Statement of David Morrison
Deputy Director of the Illinois Campaign for Political Reform
Before the Election Law Subcommittee of the Senate Executive Committee
March 16, 2011
Good morning distinguished members of the Election Law Subcommittee. My name is David Morrison, and I am the Deputy Director of the Illinois Campaign for Political Reform. As you know, ICPR was an active participant in negotiations over the current campaign finance law, and we are here today to support continued dialogue over how best to regulate campaign finance in Illinois.
Illinois was long a hold-out in the national movement to address the fact and appearance of corruption that arises when private interests are allowed to make unlimited contributions to candidates for elected office. It was not until Rod Blagojevich was arrested and charged with federal crimes, and then impeached and removed from office by this General Assembly, that the Illinois acknowledged how large donations can work a corrupting influence over public policy. Gov. Blagojevich sold public jobs, state contracts, and appointments to state boards and commissions; his associates used the promise of state pension fund placements and other state actions to shake down citizens, all with the goal of generating resources for his political campaigns.

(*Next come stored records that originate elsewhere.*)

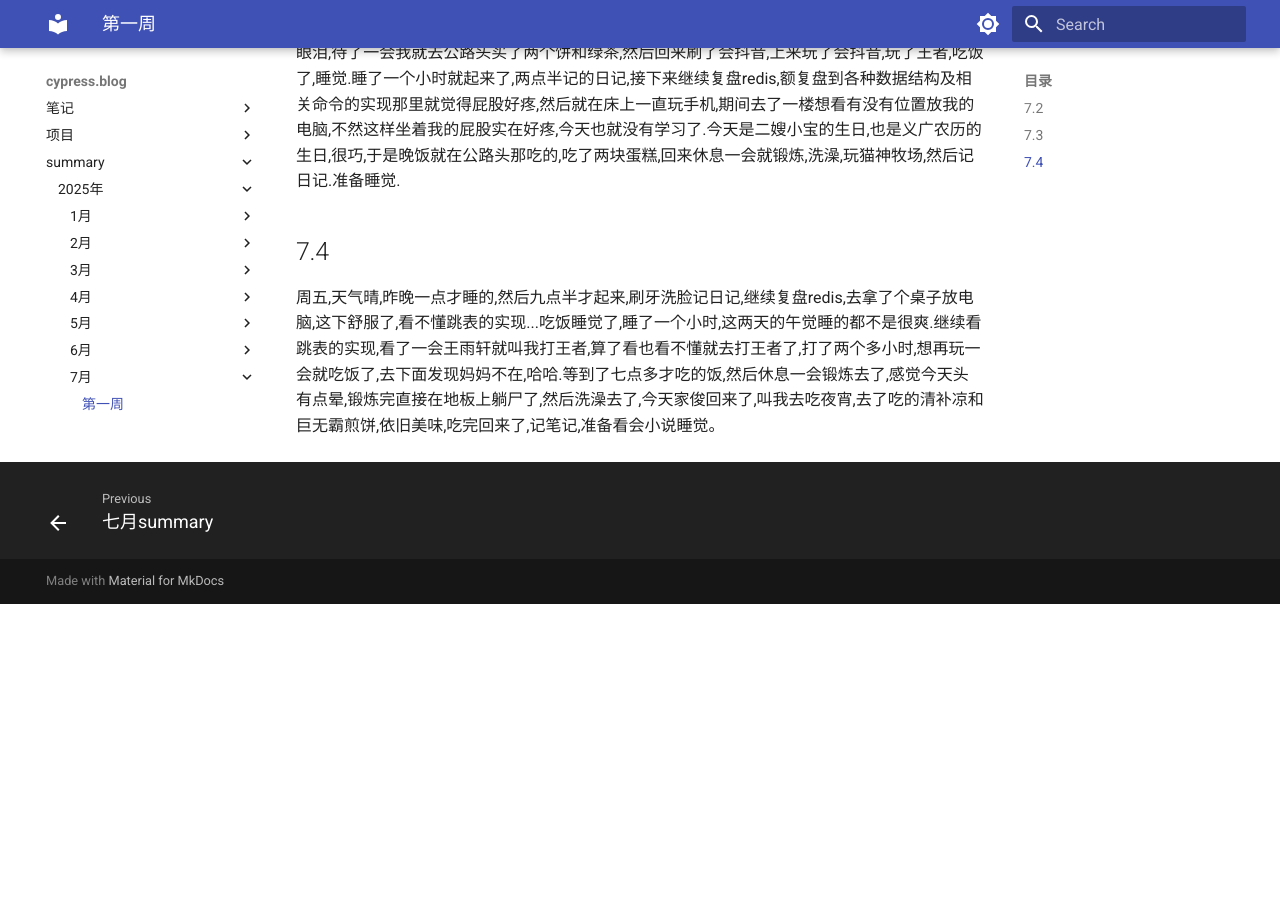
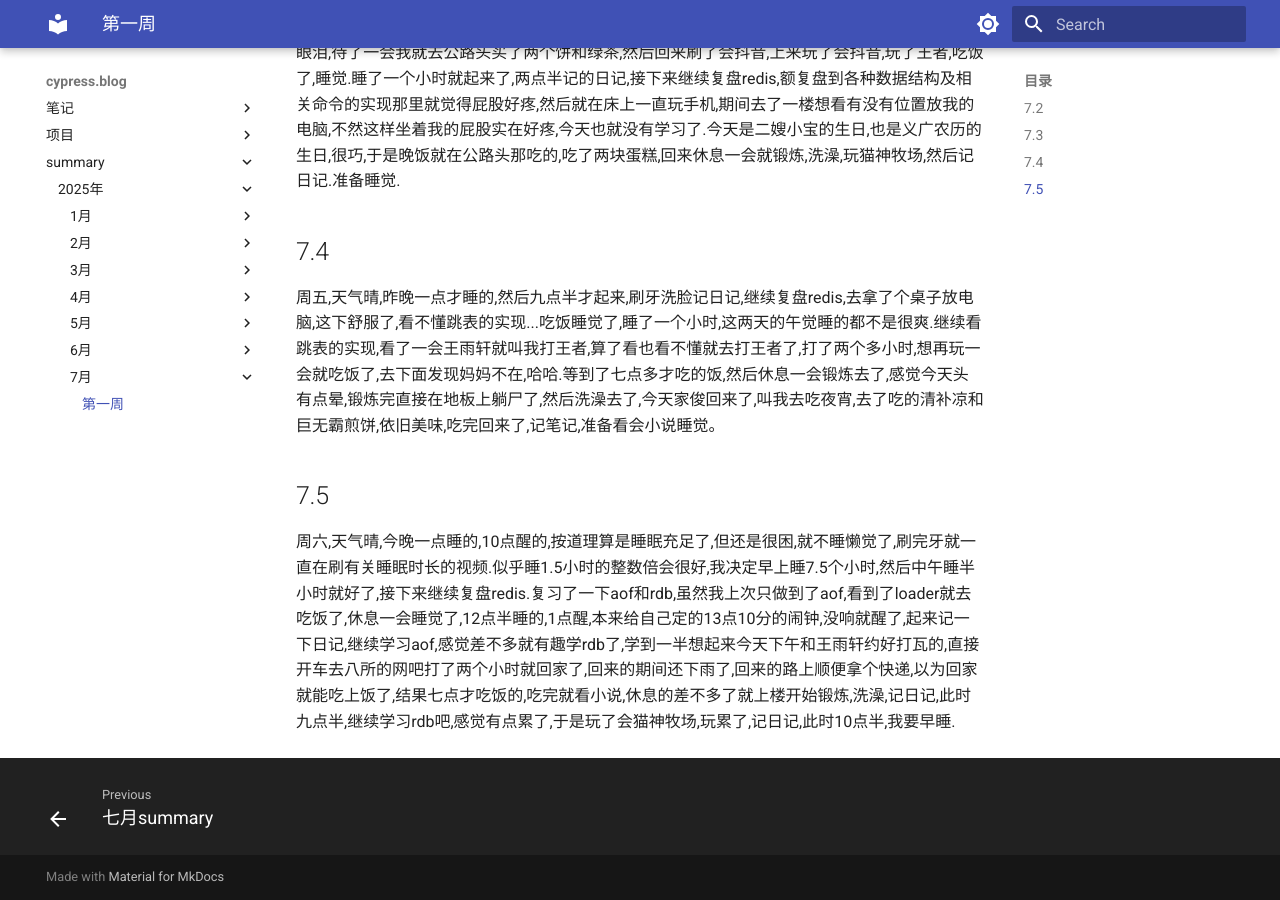
Before and after one commit to cyprer/blog0, an MkDocs documentation site: the page built from docs/summary/25year/7month/1week.md, in a window 1280 px wide and 900 px high, scrolled down 614 px. Built offline with MkDocs 1.6.1 and Material for MkDocs 9.7.7, drawn with Linux system fonts in a browser that asks for light colours; before the commit the page ends 1218 px from its top, so only the background shows below that.

Commit message:
docs: 更新25年7月第1周的日记内容
添加7月5日的日记记录，描述当天的活动和学习情况

```diff
--- a/docs/summary/25year/7month/1week.md
+++ b/docs/summary/25year/7month/1week.md
@@ -6,3 +6,5 @@
   周四,天气晴,今早六点就起来了,六点半打开电脑写日记,接下来就看一先复盘一下redis吧,看到了渐进式哈希那里然后就去看望了爷爷奶奶,爷爷还是认不出人,奶奶说他知道自己认不出来然后伤心流眼泪,待了一会我就去公路头买了两个饼和绿茶,然后回来刷了会抖音,上来玩了会抖音,玩了王者,吃饭了,睡觉.睡了一个小时就起来了,两点半记的日记,接下来继续复盘redis,额复盘到各种数据结构及相关命令的实现那里就觉得屁股好疼,然后就在床上一直玩手机,期间去了一楼想看有没有位置放我的电脑,不然这样坐着我的屁股实在好疼,今天也就没有学习了.今天是二嫂小宝的生日,也是义广农历的生日,很巧,于是晚饭就在公路头那吃的,吃了两块蛋糕,回来休息一会就锻炼,洗澡,玩猫神牧场,然后记日记.准备睡觉.
 ## 7.4
    周五,天气晴,昨晚一点才睡的,然后九点半才起来,刷牙洗脸记日记,继续复盘redis,去拿了个桌子放电脑,这下舒服了,看不懂跳表的实现...吃饭睡觉了,睡了一个小时,这两天的午觉睡的都不是很爽.继续看跳表的实现,看了一会王雨轩就叫我打王者,算了看也看不懂就去打王者了,打了两个多小时,想再玩一会就吃饭了,去下面发现妈妈不在,哈哈.等到了七点多才吃的饭,然后休息一会锻炼去了,感觉今天头有点晕,锻炼完直接在地板上躺尸了,然后洗澡去了,今天家俊回来了,叫我去吃夜宵,去了吃的清补凉和巨无霸煎饼,依旧美味,吃完回来了,记笔记,准备看会小说睡觉。
+## 7.5
+  周六,天气晴,今晚一点睡的,10点醒的,按道理算是睡眠充足了,但还是很困,就不睡懒觉了,刷完牙就一直在刷有关睡眠时长的视频.似乎睡1.5小时的整数倍会很好,我决定早上睡7.5个小时,然后中午睡半小时就好了,接下来继续复盘redis.复习了一下aof和rdb,虽然我上次只做到了aof,看到了loader就去吃饭了,休息一会睡觉了,12点半睡的,1点醒,本来给自己定的13点10分的闹钟,没响就醒了,起来记一下日记,继续学习aof,感觉差不多就有趣学rdb了,学到一半想起来今天下午和王雨轩约好打瓦的,直接开车去八所的网吧打了两个小时就回家了,回来的期间还下雨了,回来的路上顺便拿个快递,以为回家就能吃上饭了,结果七点才吃饭的,吃完就看小说,休息的差不多了就上楼开始锻炼,洗澡,记日记,此时九点半,继续学习rdb吧,感觉有点累了,于是玩了会猫神牧场,玩累了,记日记,此时10点半,我要早睡.
```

Against that background, Illinois enacted contribution limits in 2009, which took effect earlier this year. The new law went a long way toward shielding the public sphere from the perverse influence of private money. The one area on which we could not reach agreement was party and caucus transfers during General Elections. SB 1272 could close that circle.
ICPR supports limits on parties and caucuses in General Elections for two reasons.
• One, we believe that what's good for the goose is good for the gander, which is to say that candidates should not be so dependent on transfers from parties and caucuses in hotly contested races and that such reliance creates the impression of a debt owed.
• Two, leaving parties and caucuses unlimited creates a moral hazard, where parties and caucuses may become tempted to serve as conduits for money that candidates themselves cannot legally accept. If a donor has maxed out to a candidate, they may be drawn to the party or caucus to move that money to the candidate. Without a limit on such transfers, there is no cost to the party or caucus to play that role. Limiting parties and caucuses will protect the integrity of those two entities.
ICPR supports SB 1272 and HB 1344. These bills include limits on parties and caucuses in general elections, and I note that these are not the same limits that are currently set in primary elections. ICPR recognizes that parties and caucuses have traditionally played different roles in these two elections, and so there is some justification for different limits in generals. While we are not wedded to the same limits, we are committed to enacting reasonable limits in general elections, and urge you to do so.